Next month at the Global Genes’ Patient Summit, many in attendance will be able to meet the new CEO of that rare disease patient organization, Kimberly Haugstad.

This year, the conference is in San Diego but those unable to make the trip, can  register (for free) to see many of the presentations online. Presentations that will provide practical tools for a patient group to grow and thrive, whether they are in Canada or the United States.

As a veteran of the Summit, I can attest that it is the most informative, interactive, and inspiring patient conferences currently out there. Recently, I talked to Haugstad about the summit as well as what she hopes to bring to the organization.

“I have been working in the rare disease space already for the last eleven years but in a specific disease category of bleeding disorder,” noted Haugstad, who is the mother of a child with a rare bleeding disorder as well as the president and CEO of a multi-million dollar patient group, the Hemophilia Federation of America.

Her exceptional advocacy work experience is complimented by her earlier education and business experience.

“I have a master’s degree in business and was a corporate consultant for a long time where I had a real passion  for building teams,  organizational design, organizational development, and really scaling things for growth,” stated Haugstad.

The need to reorganize really hit home for Haugstad when her son was born with hemophilia B and the doctor told her that she better have a good insurance because life was going to be expensive.
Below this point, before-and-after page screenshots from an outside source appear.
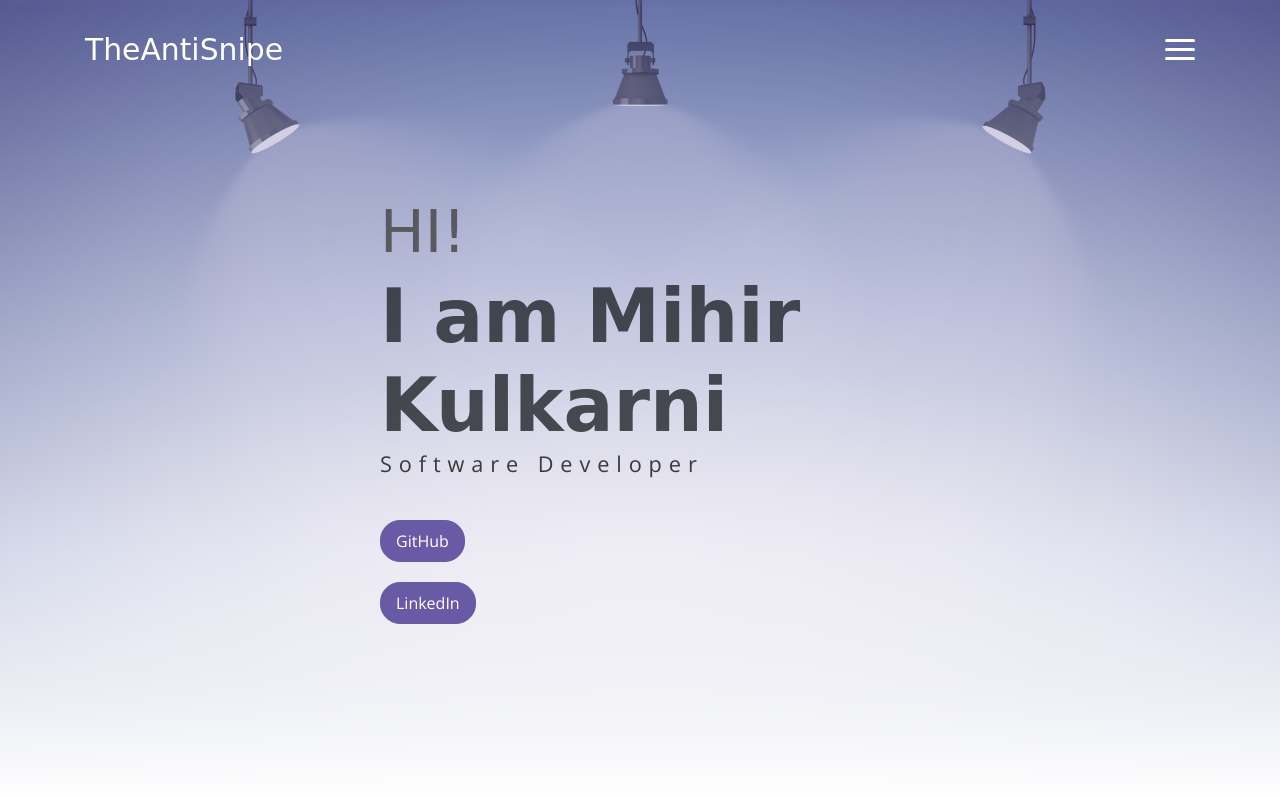
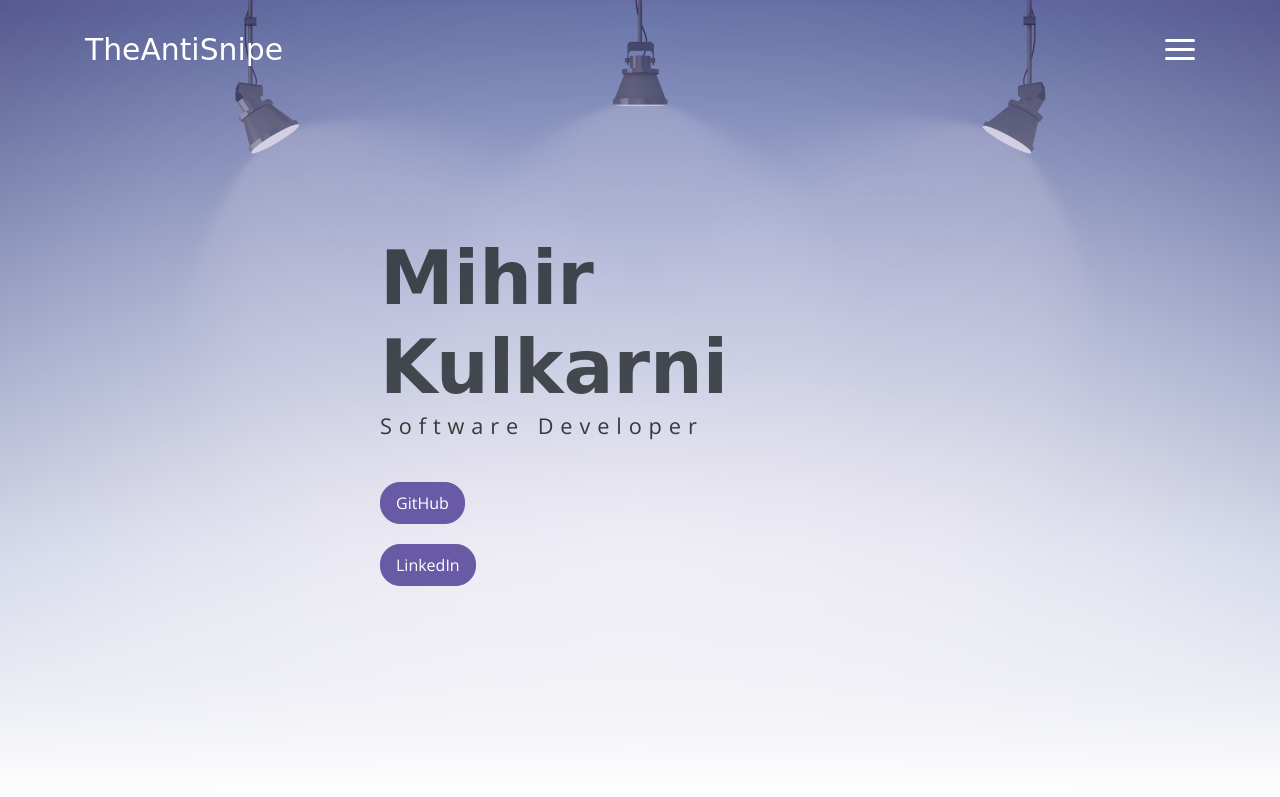
Before and after one commit to TheAntiSnipe/TheAntiSnipe.github.io, a website: page public_html/index.html in a window 1280 px wide. Shown: the top 797 px of the page. Drawn offline with nearby package versions, Linux system fonts and the light colour scheme; a web font is replaced by a local one.

Commit message:
More polish

```diff
--- a/public_html/index.html
+++ b/public_html/index.html
@@ -43,8 +43,7 @@
         <div class="overlay"></div>
         <div class="header-content container">
             <h1 class="header-title">
-                <span class="up">HI!</span>
-                <span class="down">I am Mihir Kulkarni</span>
+                <span class="down">Mihir Kulkarni</span>
             </h1>
             <p class="header-subtitle">Software Developer</p>
             <form action="https://github.com/TheAntiSnipe">
```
That is when she understood the system needed to change; first at the Hemophilia Federation of America and now as an organizational builder for Global Genes.

Following the Summit, Global Genes will continue their DIY series with the third of four instalments, this time in Philadelphia in October (24th and 25th). That session on Developing Collaborative Research Networks, along with past sessions,  can also be seen online (also for free) by registering at globalgenes.org/data-diy/